Address for Correspondence: Amy Zeidan, Emory University, Department of Emergency Medicine, 531 Asbury Circle, Annex Building, Suite N340, Atlanta, GA 30322. Email: email@example.com. 1 / 2020; 21:1 – 3
Submission history: Revision received June 10, 2019; Submitted September 26, 2019; Accepted October 4, 2019
Conflicts of Interest: By the WestJEM article submission agreement, all authors are required to disclose all affiliations, funding sources and financial or management relationships that could be perceived as potential sources of bias. No author has professional or financial relationships with any companies that are relevant to this study. There are no conflicts of interest or sources of funding to declare.
1. FitzGerald C, Hurst S. Implicit bias in healthcare professionals: a systematic review. BMC Med Ethics. 2017;18(1):19.
2. Hall WJ, Chapman MV, Lee KM, et al. Implicit racial/ethnic bias among health care professionals and its influence on health care outcomes: A systematic review. Am J of Public Health. 2015;105(12):e60-76.
3. Chapman EN, Kaatz A, Carnes M. Physicians and implicit bias: How doctors may unwittingly perpetuate health care disparities. J of Gen Intern Med. 2013;28(11):1504-10.
4. Beach MC, Price EG, Gary TL, et al. Cultural competence: a systematic review of health care provider educational interventions. Med Care. 2005;43(4):356-73.
5. Godsil RD, Tropp LR, Goff PH, et al. Addressing Implicit Bias, Racial Anxiety and Stereotype Threat in Education and Healthcare – The Science of Inequality. 2014;1. Available at: http://perception.org/wp-content/uploads/2014/11/Science-of-Equality.pdf. Accessed June 4, 2018.
6. Stone J, Moskowitz GB. Non-conscious bias in medical decision making: What can be done to reduce it?. Med Educ. 2011;45:768-76.

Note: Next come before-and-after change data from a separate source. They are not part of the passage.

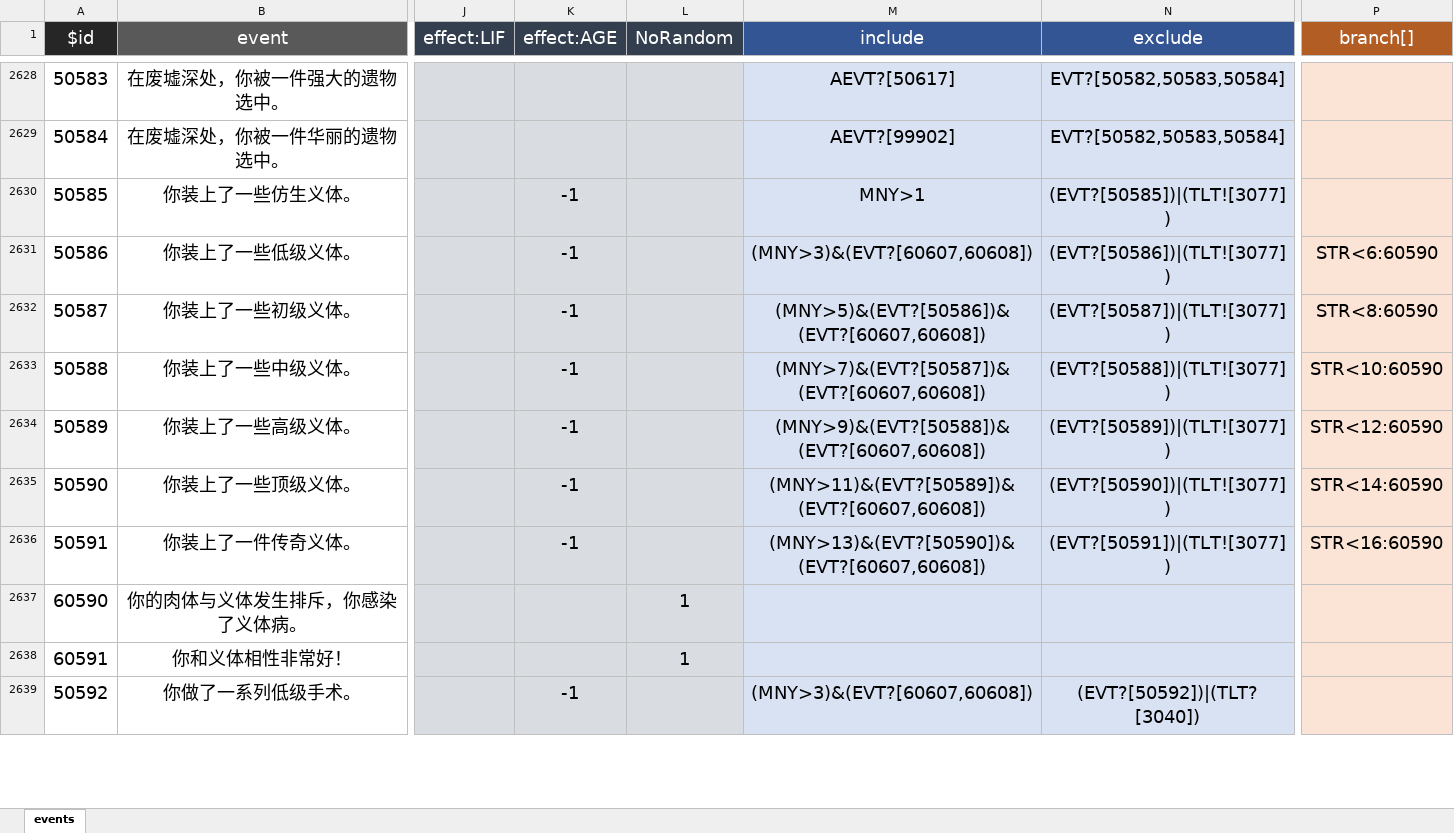
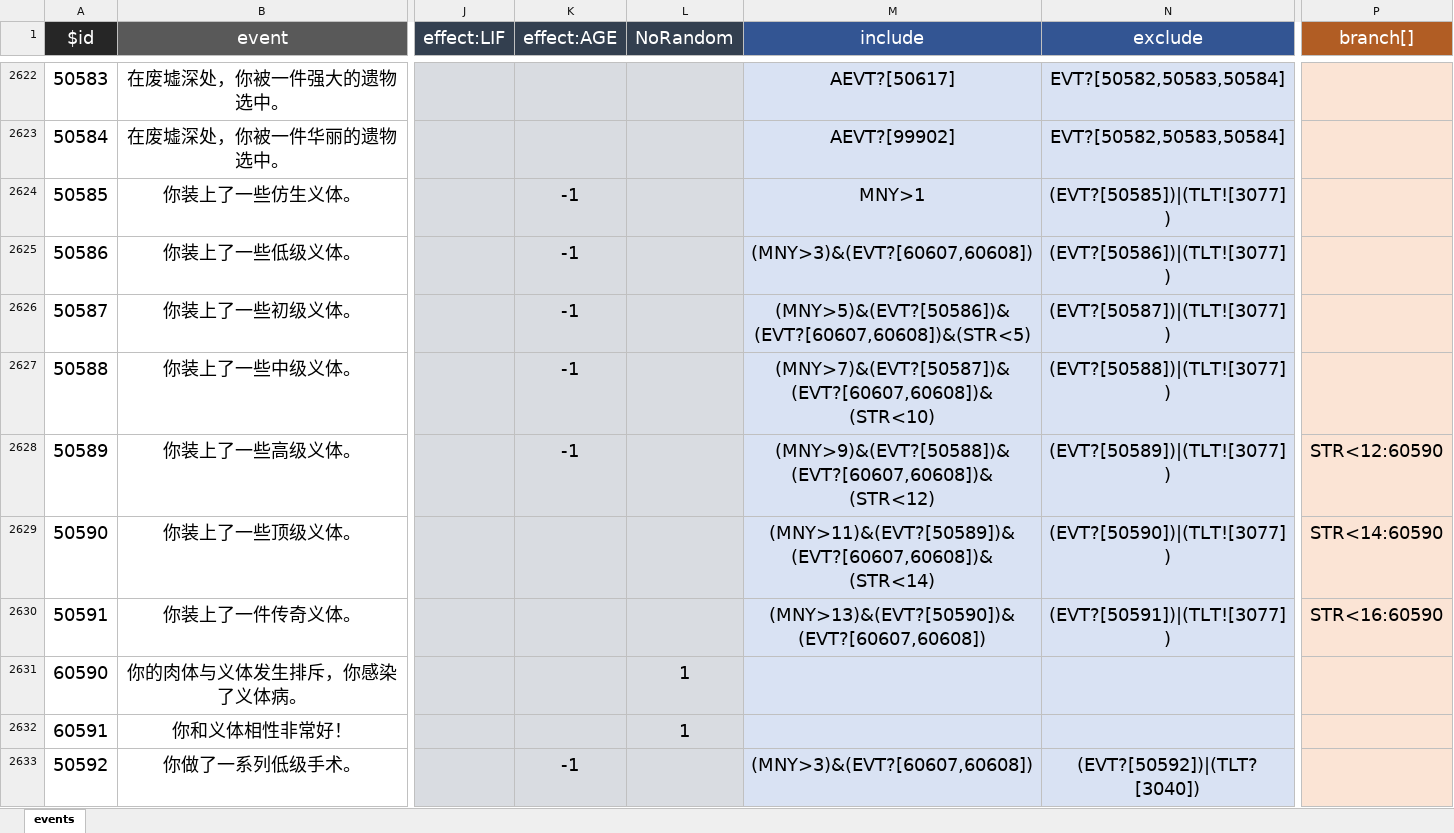
Before and after one commit to ZengXiaoPi/PM-life-restart, an Excel workbook: data/zh-cn/events.xlsx, sheet events, drawn as a sheet; only a part is shown, gaps mark what is left out; values as stored, in another font and other column widths than the file's, no borders; addresses are those after the commit; the diff covers the shown part only; the diff names each change by its address in the sheet, - before the commit and + after, or states it on an @@ line.

```diff
--- a/data/zh-cn/events.xlsx (sheet events)
+++ b/data/zh-cn/events.xlsx (sheet events)
-P2625 (branch[]): STR<6:60590
+P2625 (branch[]): (empty)
-M2626 (include): (MNY>5)&(EVT?[50586])&(EVT?[60607,60608])
+M2626 (include): (MNY>5)&(EVT?[50586])&(EVT?[60607,60608])&(STR<5)
-P2626 (branch[]): STR<8:60590
+P2626 (branch[]): (empty)
-M2627 (include): (MNY>7)&(EVT?[50587])&(EVT?[60607,60608])
+M2627 (include): (MNY>7)&(EVT?[50587])&(EVT?[60607,60608])&(STR<10)
-P2627 (branch[]): STR<10:60590
+P2627 (branch[]): (empty)
-M2628 (include): (MNY>9)&(EVT?[50588])&(EVT?[60607,60608])
+M2628 (include): (MNY>9)&(EVT?[50588])&(EVT?[60607,60608])&(STR<12)
-K2629:K2630 (effect:AGE): -1
+K2629:K2630 (effect:AGE): (empty)
-M2629 (include): (MNY>11)&(EVT?[50589])&(EVT?[60607,60608])
+M2629 (include): (MNY>11)&(EVT?[50589])&(EVT?[60607,60608])&(STR<14)
```
Also changed, not shown: 6 removed rows and 119 edited cells elsewhere in this sheet, data/zh-cn/age.xlsx, data/zh-cn/talents.xlsx, 8 other files.
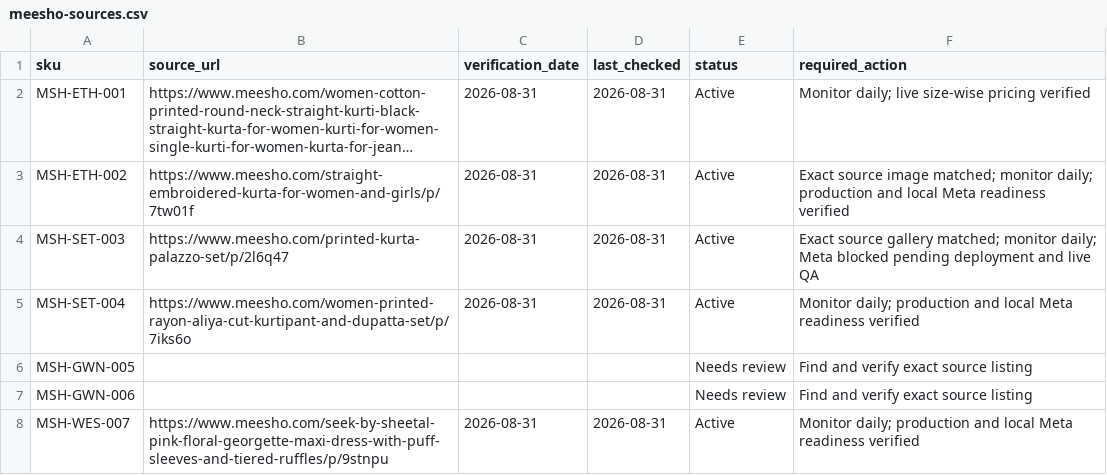
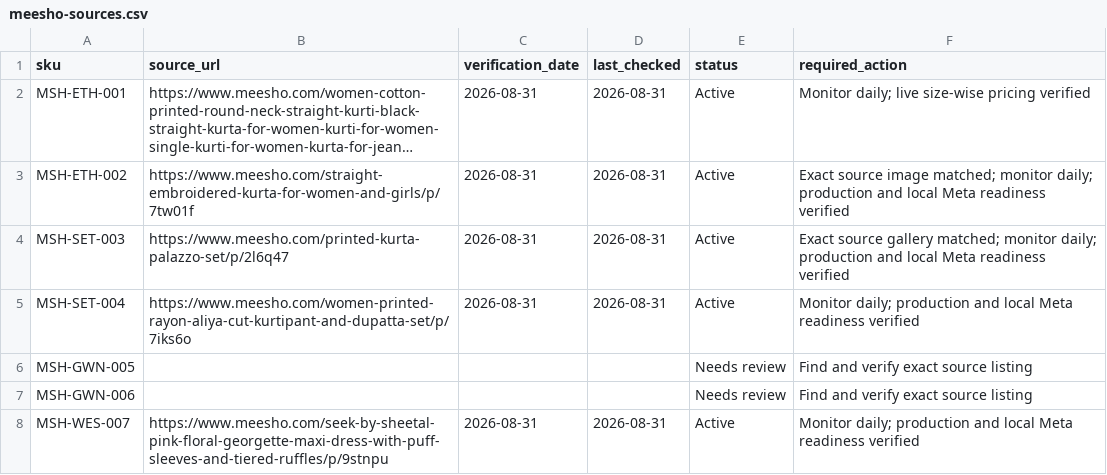
Before and after one commit to Fazilfazi991/dealstore, a CSV file: data/meesho-sources.csv, drawn as a sheet; only a part is shown; long unchanged cells end in …; the diff names each change by its address in the sheet, - before the commit and + after, or states it on an @@ line.

```diff
--- a/data/meesho-sources.csv
+++ b/data/meesho-sources.csv
-F4 (required_action): …monitor daily; Meta blocked pending deployment and live QA
+F4 (required_action): …monitor daily; production and local Meta readiness verified
```
Also changed, not shown: data/meta-catalogue.csv, data/products.csv, 4 other files.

7. Naghshineh S, Hafler JP, Miller AR, et al. Formal art observation training improves medical students’ visual diagnostic skills. J Gen Intern Med. 2008;23(7):991-7.